-- Provided records follows --

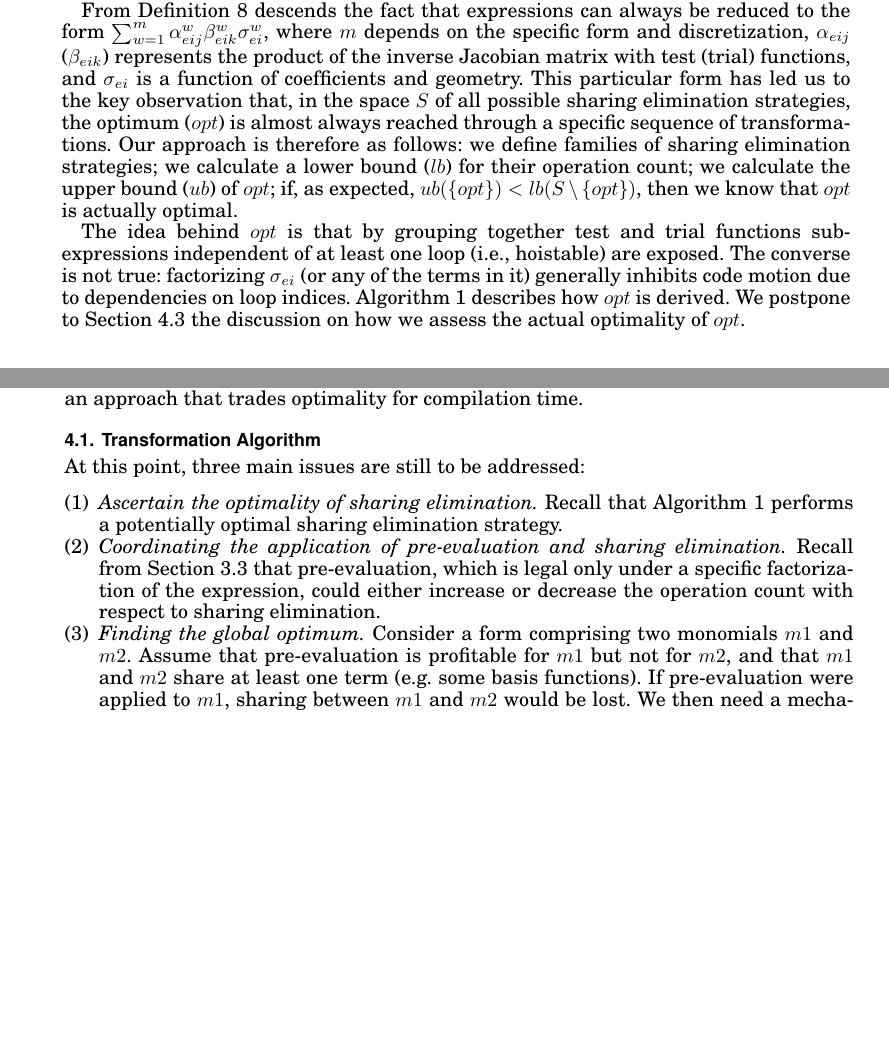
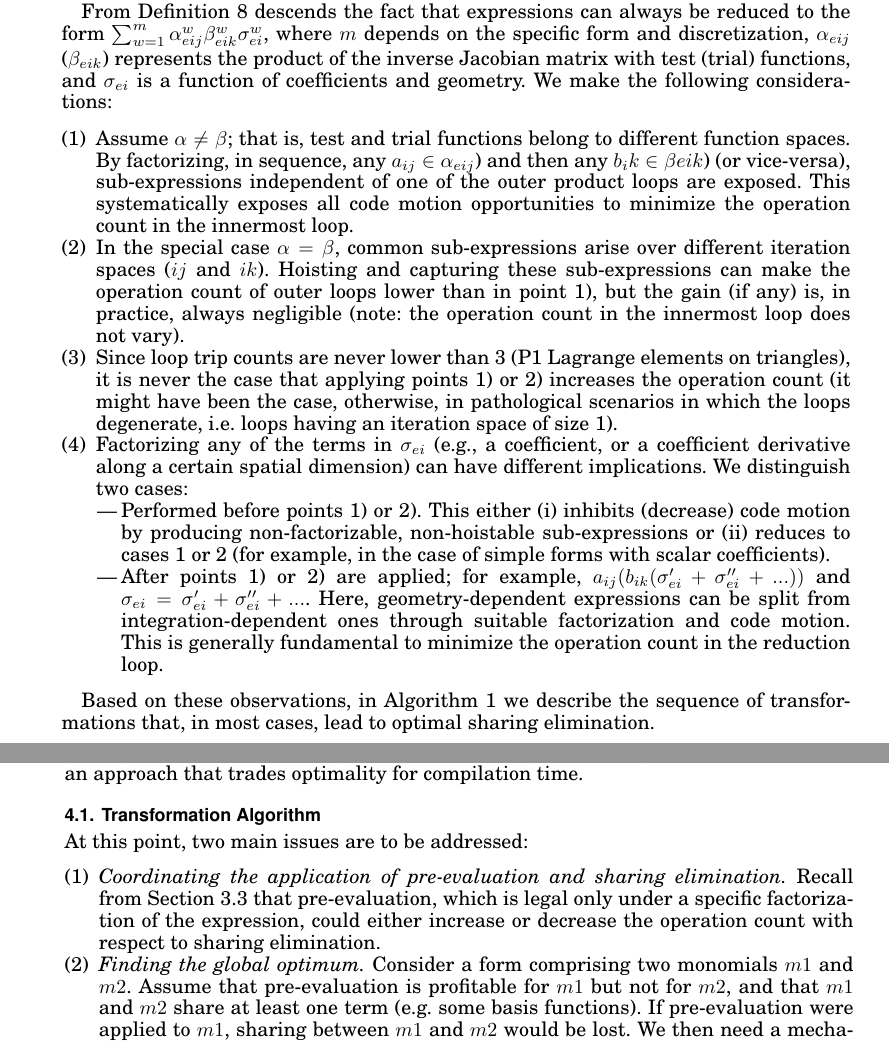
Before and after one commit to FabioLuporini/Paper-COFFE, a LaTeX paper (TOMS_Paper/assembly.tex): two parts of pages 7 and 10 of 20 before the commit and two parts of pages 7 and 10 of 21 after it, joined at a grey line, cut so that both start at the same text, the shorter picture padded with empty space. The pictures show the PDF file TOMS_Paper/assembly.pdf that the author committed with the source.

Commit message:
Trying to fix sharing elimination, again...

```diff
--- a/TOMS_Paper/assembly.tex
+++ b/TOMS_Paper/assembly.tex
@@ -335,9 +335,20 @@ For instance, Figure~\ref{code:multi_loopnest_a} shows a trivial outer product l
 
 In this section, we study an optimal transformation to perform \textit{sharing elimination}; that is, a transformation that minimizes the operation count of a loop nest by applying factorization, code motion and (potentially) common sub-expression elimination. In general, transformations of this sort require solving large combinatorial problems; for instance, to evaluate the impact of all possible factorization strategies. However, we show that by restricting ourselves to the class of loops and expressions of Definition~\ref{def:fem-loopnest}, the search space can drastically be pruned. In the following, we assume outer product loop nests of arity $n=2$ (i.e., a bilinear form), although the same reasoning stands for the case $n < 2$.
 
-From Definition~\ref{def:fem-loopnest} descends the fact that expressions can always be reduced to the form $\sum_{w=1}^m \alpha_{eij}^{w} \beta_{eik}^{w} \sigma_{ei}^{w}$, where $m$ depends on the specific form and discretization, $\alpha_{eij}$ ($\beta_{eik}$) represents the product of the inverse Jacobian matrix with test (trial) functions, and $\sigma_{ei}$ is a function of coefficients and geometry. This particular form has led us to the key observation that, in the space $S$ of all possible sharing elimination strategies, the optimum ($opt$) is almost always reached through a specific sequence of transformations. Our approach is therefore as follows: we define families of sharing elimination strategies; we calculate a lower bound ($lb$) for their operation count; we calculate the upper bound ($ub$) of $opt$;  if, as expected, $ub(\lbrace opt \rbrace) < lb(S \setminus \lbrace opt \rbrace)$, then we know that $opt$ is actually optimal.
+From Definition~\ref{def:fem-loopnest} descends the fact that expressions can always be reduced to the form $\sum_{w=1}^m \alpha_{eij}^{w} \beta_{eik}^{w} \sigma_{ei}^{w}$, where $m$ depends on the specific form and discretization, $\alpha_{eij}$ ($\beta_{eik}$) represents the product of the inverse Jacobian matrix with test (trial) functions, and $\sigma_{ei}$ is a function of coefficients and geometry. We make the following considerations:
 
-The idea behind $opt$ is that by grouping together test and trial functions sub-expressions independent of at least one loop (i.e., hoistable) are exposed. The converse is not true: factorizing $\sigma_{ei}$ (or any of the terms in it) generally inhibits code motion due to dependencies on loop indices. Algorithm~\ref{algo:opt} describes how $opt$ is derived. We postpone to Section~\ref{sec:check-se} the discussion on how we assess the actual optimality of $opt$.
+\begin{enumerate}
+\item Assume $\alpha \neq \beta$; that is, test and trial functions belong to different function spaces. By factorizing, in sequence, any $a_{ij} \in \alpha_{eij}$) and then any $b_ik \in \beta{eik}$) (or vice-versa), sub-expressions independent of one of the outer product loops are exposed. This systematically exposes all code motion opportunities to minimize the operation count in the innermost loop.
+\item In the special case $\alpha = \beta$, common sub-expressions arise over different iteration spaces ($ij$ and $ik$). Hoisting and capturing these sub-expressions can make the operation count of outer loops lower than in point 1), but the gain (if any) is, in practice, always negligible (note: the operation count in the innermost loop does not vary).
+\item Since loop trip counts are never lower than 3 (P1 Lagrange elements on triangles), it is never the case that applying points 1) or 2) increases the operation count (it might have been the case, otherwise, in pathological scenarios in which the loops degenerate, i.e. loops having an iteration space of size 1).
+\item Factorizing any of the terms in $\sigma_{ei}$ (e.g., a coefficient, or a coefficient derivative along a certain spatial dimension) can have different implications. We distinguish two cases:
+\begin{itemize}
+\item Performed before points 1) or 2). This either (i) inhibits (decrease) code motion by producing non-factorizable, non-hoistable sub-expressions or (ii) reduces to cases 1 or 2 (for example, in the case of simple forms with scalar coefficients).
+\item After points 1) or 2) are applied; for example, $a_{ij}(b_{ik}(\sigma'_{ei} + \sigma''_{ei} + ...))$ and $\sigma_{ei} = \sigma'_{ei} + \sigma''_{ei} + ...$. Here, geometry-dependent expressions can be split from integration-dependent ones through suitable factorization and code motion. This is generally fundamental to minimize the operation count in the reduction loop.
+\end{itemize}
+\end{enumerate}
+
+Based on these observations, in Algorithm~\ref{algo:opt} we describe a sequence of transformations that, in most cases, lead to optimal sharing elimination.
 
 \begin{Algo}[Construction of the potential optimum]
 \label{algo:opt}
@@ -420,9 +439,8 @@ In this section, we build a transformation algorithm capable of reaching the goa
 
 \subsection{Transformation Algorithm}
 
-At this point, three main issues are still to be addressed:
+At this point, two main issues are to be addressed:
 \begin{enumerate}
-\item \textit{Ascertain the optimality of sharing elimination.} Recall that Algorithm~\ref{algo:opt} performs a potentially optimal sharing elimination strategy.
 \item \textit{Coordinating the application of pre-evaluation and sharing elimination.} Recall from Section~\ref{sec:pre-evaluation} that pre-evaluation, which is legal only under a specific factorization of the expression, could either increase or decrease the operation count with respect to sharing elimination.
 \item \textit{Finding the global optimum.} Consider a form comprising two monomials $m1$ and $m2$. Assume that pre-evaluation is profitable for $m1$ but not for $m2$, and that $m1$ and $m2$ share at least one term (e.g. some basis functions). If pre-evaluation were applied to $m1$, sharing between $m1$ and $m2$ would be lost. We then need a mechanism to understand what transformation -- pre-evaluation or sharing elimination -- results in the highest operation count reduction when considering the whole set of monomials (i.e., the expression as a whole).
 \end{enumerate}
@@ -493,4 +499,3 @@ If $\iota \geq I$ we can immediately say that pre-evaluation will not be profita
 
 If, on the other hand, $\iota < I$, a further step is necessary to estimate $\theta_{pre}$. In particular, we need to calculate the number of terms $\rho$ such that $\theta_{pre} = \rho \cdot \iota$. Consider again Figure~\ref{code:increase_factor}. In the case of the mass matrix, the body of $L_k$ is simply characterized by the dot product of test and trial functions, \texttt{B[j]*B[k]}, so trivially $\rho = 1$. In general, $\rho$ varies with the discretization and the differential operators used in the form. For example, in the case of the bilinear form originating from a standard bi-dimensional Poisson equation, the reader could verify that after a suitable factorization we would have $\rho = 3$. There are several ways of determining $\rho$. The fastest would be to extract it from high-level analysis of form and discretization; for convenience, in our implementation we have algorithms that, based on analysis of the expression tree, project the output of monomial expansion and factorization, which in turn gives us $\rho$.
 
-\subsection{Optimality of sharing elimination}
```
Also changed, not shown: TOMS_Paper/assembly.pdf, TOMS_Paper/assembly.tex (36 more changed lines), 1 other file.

-- Provided records concluded --

_Work request_
The whole listing above must be set down again exactly, but without its images.

_Answer section_
Before and after one commit to FabioLuporini/Paper-COFFE, a LaTeX paper (TOMS_Paper/assembly.tex): two parts of pages 7 and 10 of 20 before the commit and two parts of pages 7 and 10 of 21 after it, joined at a grey line, cut so that both start at the same text, the shorter picture padded with empty space. The pictures show the PDF file TOMS_Paper/assembly.pdf that the author committed with the source.

Commit message:
Trying to fix sharing elimination, again...

```diff
--- a/TOMS_Paper/assembly.tex
+++ b/TOMS_Paper/assembly.tex
@@ -335,9 +335,20 @@ For instance, Figure~\ref{code:multi_loopnest_a} shows a trivial outer product l
 
 In this section, we study an optimal transformation to perform \textit{sharing elimination}; that is, a transformation that minimizes the operation count of a loop nest by applying factorization, code motion and (potentially) common sub-expression elimination. In general, transformations of this sort require solving large combinatorial problems; for instance, to evaluate the impact of all possible factorization strategies. However, we show that by restricting ourselves to the class of loops and expressions of Definition~\ref{def:fem-loopnest}, the search space can drastically be pruned. In the following, we assume outer product loop nests of arity $n=2$ (i.e., a bilinear form), although the same reasoning stands for the case $n < 2$.
 
-From Definition~\ref{def:fem-loopnest} descends the fact that expressions can always be reduced to the form $\sum_{w=1}^m \alpha_{eij}^{w} \beta_{eik}^{w} \sigma_{ei}^{w}$, where $m$ depends on the specific form and discretization, $\alpha_{eij}$ ($\beta_{eik}$) represents the product of the inverse Jacobian matrix with test (trial) functions, and $\sigma_{ei}$ is a function of coefficients and geometry. This particular form has led us to the key observation that, in the space $S$ of all possible sharing elimination strategies, the optimum ($opt$) is almost always reached through a specific sequence of transformations. Our approach is therefore as follows: we define families of sharing elimination strategies; we calculate a lower bound ($lb$) for their operation count; we calculate the upper bound ($ub$) of $opt$;  if, as expected, $ub(\lbrace opt \rbrace) < lb(S \setminus \lbrace opt \rbrace)$, then we know that $opt$ is actually optimal.
+From Definition~\ref{def:fem-loopnest} descends the fact that expressions can always be reduced to the form $\sum_{w=1}^m \alpha_{eij}^{w} \beta_{eik}^{w} \sigma_{ei}^{w}$, where $m$ depends on the specific form and discretization, $\alpha_{eij}$ ($\beta_{eik}$) represents the product of the inverse Jacobian matrix with test (trial) functions, and $\sigma_{ei}$ is a function of coefficients and geometry. We make the following considerations:
 
-The idea behind $opt$ is that by grouping together test and trial functions sub-expressions independent of at least one loop (i.e., hoistable) are exposed. The converse is not true: factorizing $\sigma_{ei}$ (or any of the terms in it) generally inhibits code motion due to dependencies on loop indices. Algorithm~\ref{algo:opt} describes how $opt$ is derived. We postpone to Section~\ref{sec:check-se} the discussion on how we assess the actual optimality of $opt$.
+\begin{enumerate}
+\item Assume $\alpha \neq \beta$; that is, test and trial functions belong to different function spaces. By factorizing, in sequence, any $a_{ij} \in \alpha_{eij}$) and then any $b_ik \in \beta{eik}$) (or vice-versa), sub-expressions independent of one of the outer product loops are exposed. This systematically exposes all code motion opportunities to minimize the operation count in the innermost loop.
+\item In the special case $\alpha = \beta$, common sub-expressions arise over different iteration spaces ($ij$ and $ik$). Hoisting and capturing these sub-expressions can make the operation count of outer loops lower than in point 1), but the gain (if any) is, in practice, always negligible (note: the operation count in the innermost loop does not vary).
+\item Since loop trip counts are never lower than 3 (P1 Lagrange elements on triangles), it is never the case that applying points 1) or 2) increases the operation count (it might have been the case, otherwise, in pathological scenarios in which the loops degenerate, i.e. loops having an iteration space of size 1).
+\item Factorizing any of the terms in $\sigma_{ei}$ (e.g., a coefficient, or a coefficient derivative along a certain spatial dimension) can have different implications. We distinguish two cases:
+\begin{itemize}
+\item Performed before points 1) or 2). This either (i) inhibits (decrease) code motion by producing non-factorizable, non-hoistable sub-expressions or (ii) reduces to cases 1 or 2 (for example, in the case of simple forms with scalar coefficients).
+\item After points 1) or 2) are applied; for example, $a_{ij}(b_{ik}(\sigma'_{ei} + \sigma''_{ei} + ...))$ and $\sigma_{ei} = \sigma'_{ei} + \sigma''_{ei} + ...$. Here, geometry-dependent expressions can be split from integration-dependent ones through suitable factorization and code motion. This is generally fundamental to minimize the operation count in the reduction loop.
+\end{itemize}
+\end{enumerate}
+
+Based on these observations, in Algorithm~\ref{algo:opt} we describe a sequence of transformations that, in most cases, lead to optimal sharing elimination.
 
 \begin{Algo}[Construction of the potential optimum]
 \label{algo:opt}
@@ -420,9 +439,8 @@ In this section, we build a transformation algorithm capable of reaching the goa
 
 \subsection{Transformation Algorithm}
 
-At this point, three main issues are still to be addressed:
+At this point, two main issues are to be addressed:
 \begin{enumerate}
-\item \textit{Ascertain the optimality of sharing elimination.} Recall that Algorithm~\ref{algo:opt} performs a potentially optimal sharing elimination strategy.
 \item \textit{Coordinating the application of pre-evaluation and sharing elimination.} Recall from Section~\ref{sec:pre-evaluation} that pre-evaluation, which is legal only under a specific factorization of the expression, could either increase or decrease the operation count with respect to sharing elimination.
 \item \textit{Finding the global optimum.} Consider a form comprising two monomials $m1$ and $m2$. Assume that pre-evaluation is profitable for $m1$ but not for $m2$, and that $m1$ and $m2$ share at least one term (e.g. some basis functions). If pre-evaluation were applied to $m1$, sharing between $m1$ and $m2$ would be lost. We then need a mechanism to understand what transformation -- pre-evaluation or sharing elimination -- results in the highest operation count reduction when considering the whole set of monomials (i.e., the expression as a whole).
 \end{enumerate}
@@ -493,4 +499,3 @@ If $\iota \geq I$ we can immediately say that pre-evaluation will not be profita
 
 If, on the other hand, $\iota < I$, a further step is necessary to estimate $\theta_{pre}$. In particular, we need to calculate the number of terms $\rho$ such that $\theta_{pre} = \rho \cdot \iota$. Consider again Figure~\ref{code:increase_factor}. In the case of the mass matrix, the body of $L_k$ is simply characterized by the dot product of test and trial functions, \texttt{B[j]*B[k]}, so trivially $\rho = 1$. In general, $\rho$ varies with the discretization and the differential operators used in the form. For example, in the case of the bilinear form originating from a standard bi-dimensional Poisson equation, the reader could verify that after a suitable factorization we would have $\rho = 3$. There are several ways of determining $\rho$. The fastest would be to extract it from high-level analysis of form and discretization; for convenience, in our implementation we have algorithms that, based on analysis of the expression tree, project the output of monomial expansion and factorization, which in turn gives us $\rho$.
 
-\subsection{Optimality of sharing elimination}
```
Also changed, not shown: TOMS_Paper/assembly.pdf, TOMS_Paper/assembly.tex (36 more changed lines), 1 other file.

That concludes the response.